:: Material shown ::
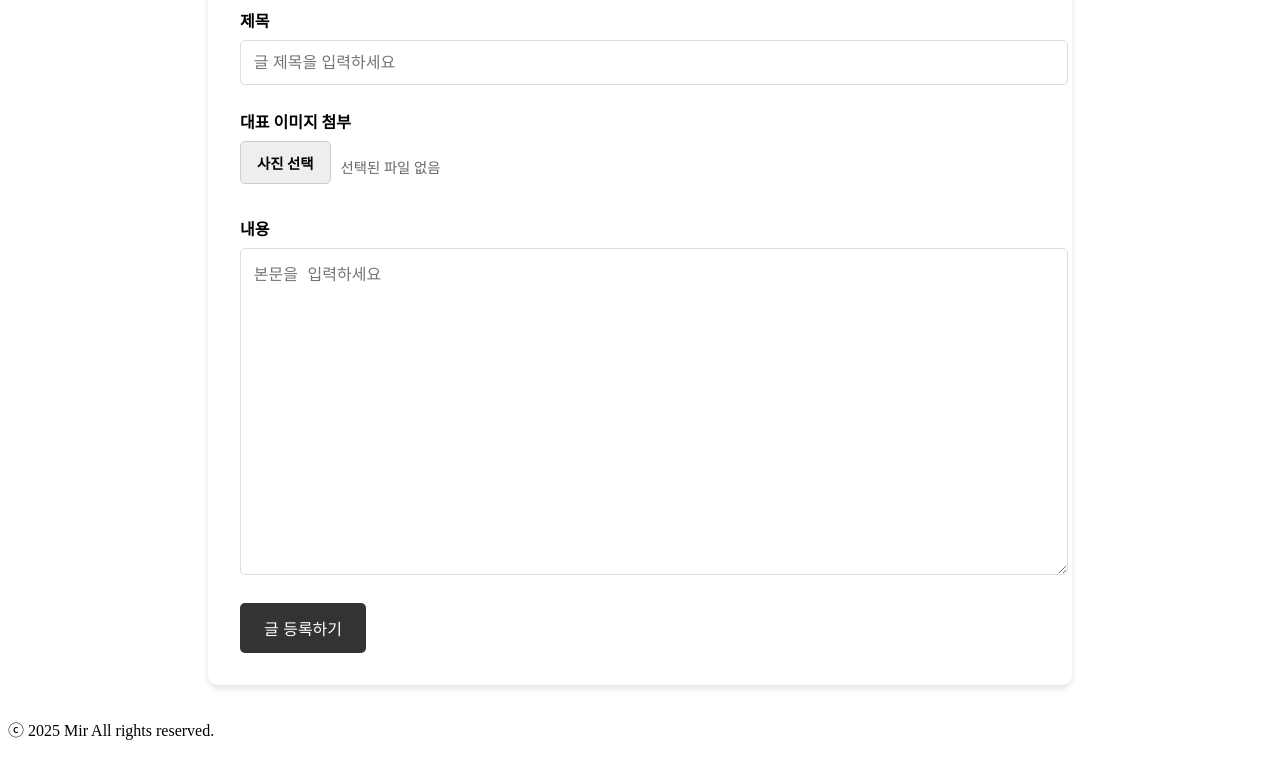
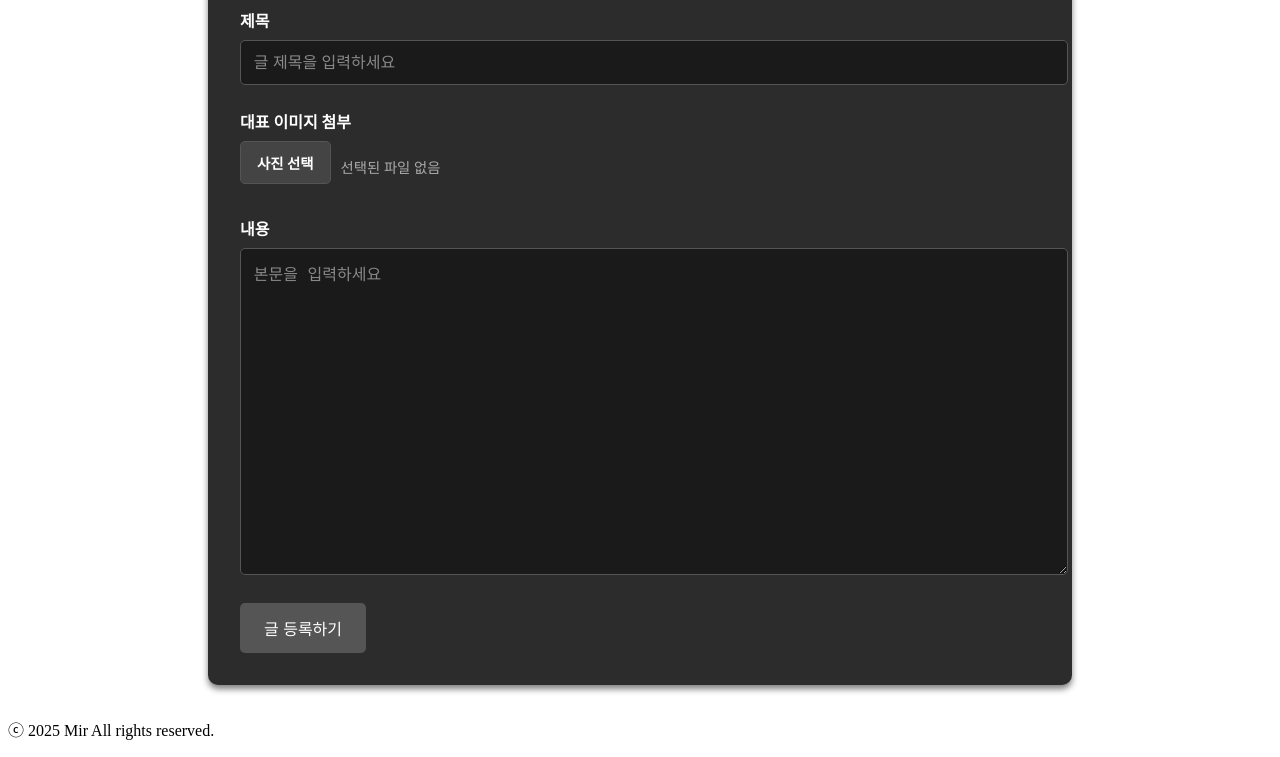
Before and after one commit to MirDraco/Introduce-Myself, a website with bundled scripts: page public/html/blog-write.html in a window 1280 px wide. Shown: the part 197-954 px from the top of the page. Built offline with nearby package versions, Linux system fonts and the light colour scheme.

Commit message:
color change

```diff
--- a/public/html/blog-write.html
+++ b/public/html/blog-write.html
@@ -13,9 +13,10 @@
         max-width: 800px;
         margin: 2rem auto;
         padding: 2rem;
-        background: #fff;
+        background: #2c2c2c; /* 다크 테마 배경 */
         border-radius: 10px;
-        box-shadow: 0 4px 6px rgba(0, 0, 0, 0.1);
+        box-shadow: 0 4px 6px rgba(0, 0, 0, 0.5);
+        color: #fff; /* 글자색을 흰색으로 */
       }
       .form-group {
         margin-bottom: 1.5rem;
@@ -29,16 +30,22 @@
       .form-group textarea {
         width: 100%;
         padding: 0.8rem;
-        border: 1px solid #ddd;
+        border: 1px solid #555;
+        background-color: #1a1a1a; /* 입력창 배경 어둡게 */
+        color: #fff; /* 입력창 글자 흰색 */
         border-radius: 5px;
         font-size: 1rem;
+      }
+      .form-group input[type="text"]::placeholder,
+      .form-group textarea::placeholder {
+        color: #888; /* 플레이스홀더 색상 조정 */
       }
       .form-group textarea {
         min-height: 300px;
         resize: vertical;
       }
       .btn-submit {
-        background-color: #333;
+        background-color: #555; /* 버튼 색상 */
         color: white;
         padding: 0.8rem 1.5rem;
         border: none;
@@ -47,7 +54,7 @@
         font-size: 1rem;
       }
       .btn-submit:hover {
-        background-color: #555;
+        background-color: #777;
       }
       .file-input-wrapper {
         display: flex;
@@ -55,18 +62,19 @@
         gap: 10px;
       }
       .file-upload-btn {
-        background-color: #eee;
+        background-color: #444; /* 파일 버튼 배경 */
+        color: #fff;
         padding: 0.6rem 1rem;
         border-radius: 5px;
-        border: 1px solid #ccc;
+        border: 1px solid #555;
         cursor: pointer;
         font-size: 0.9rem;
       }
       .file-upload-btn:hover {
-        background-color: #ddd;
+        background-color: #666;
       }
       .file-name-display {
-        color: #666;
+        color: #aaa; /* 파일 이름 표시 색상 */
         font-size: 0.9rem;
       }
     </style>
```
:::
**Try it**.
Quote the records above in full, dropping each picture.

**Task answer**.
Before and after one commit to MirDraco/Introduce-Myself, a website with bundled scripts: page public/html/blog-write.html in a window 1280 px wide. Shown: the part 197-954 px from the top of the page. Built offline with nearby package versions, Linux system fonts and the light colour scheme.

Commit message:
color change

```diff
--- a/public/html/blog-write.html
+++ b/public/html/blog-write.html
@@ -13,9 +13,10 @@
         max-width: 800px;
         margin: 2rem auto;
         padding: 2rem;
-        background: #fff;
+        background: #2c2c2c; /* 다크 테마 배경 */
         border-radius: 10px;
-        box-shadow: 0 4px 6px rgba(0, 0, 0, 0.1);
+        box-shadow: 0 4px 6px rgba(0, 0, 0, 0.5);
+        color: #fff; /* 글자색을 흰색으로 */
       }
       .form-group {
         margin-bottom: 1.5rem;
@@ -29,16 +30,22 @@
       .form-group textarea {
         width: 100%;
         padding: 0.8rem;
-        border: 1px solid #ddd;
+        border: 1px solid #555;
+        background-color: #1a1a1a; /* 입력창 배경 어둡게 */
+        color: #fff; /* 입력창 글자 흰색 */
         border-radius: 5px;
         font-size: 1rem;
+      }
+      .form-group input[type="text"]::placeholder,
+      .form-group textarea::placeholder {
+        color: #888; /* 플레이스홀더 색상 조정 */
       }
       .form-group textarea {
         min-height: 300px;
         resize: vertical;
       }
       .btn-submit {
-        background-color: #333;
+        background-color: #555; /* 버튼 색상 */
         color: white;
         padding: 0.8rem 1.5rem;
         border: none;
@@ -47,7 +54,7 @@
         font-size: 1rem;
       }
       .btn-submit:hover {
-        background-color: #555;
+        background-color: #777;
       }
       .file-input-wrapper {
         display: flex;
@@ -55,18 +62,19 @@
         gap: 10px;
       }
       .file-upload-btn {
-        background-color: #eee;
+        background-color: #444; /* 파일 버튼 배경 */
+        color: #fff;
         padding: 0.6rem 1rem;
         border-radius: 5px;
-        border: 1px solid #ccc;
+        border: 1px solid #555;
         cursor: pointer;
         font-size: 0.9rem;
       }
       .file-upload-btn:hover {
-        background-color: #ddd;
+        background-color: #666;
       }
       .file-name-display {
-        color: #666;
+        color: #aaa; /* 파일 이름 표시 색상 */
         font-size: 0.9rem;
       }
     </style>
```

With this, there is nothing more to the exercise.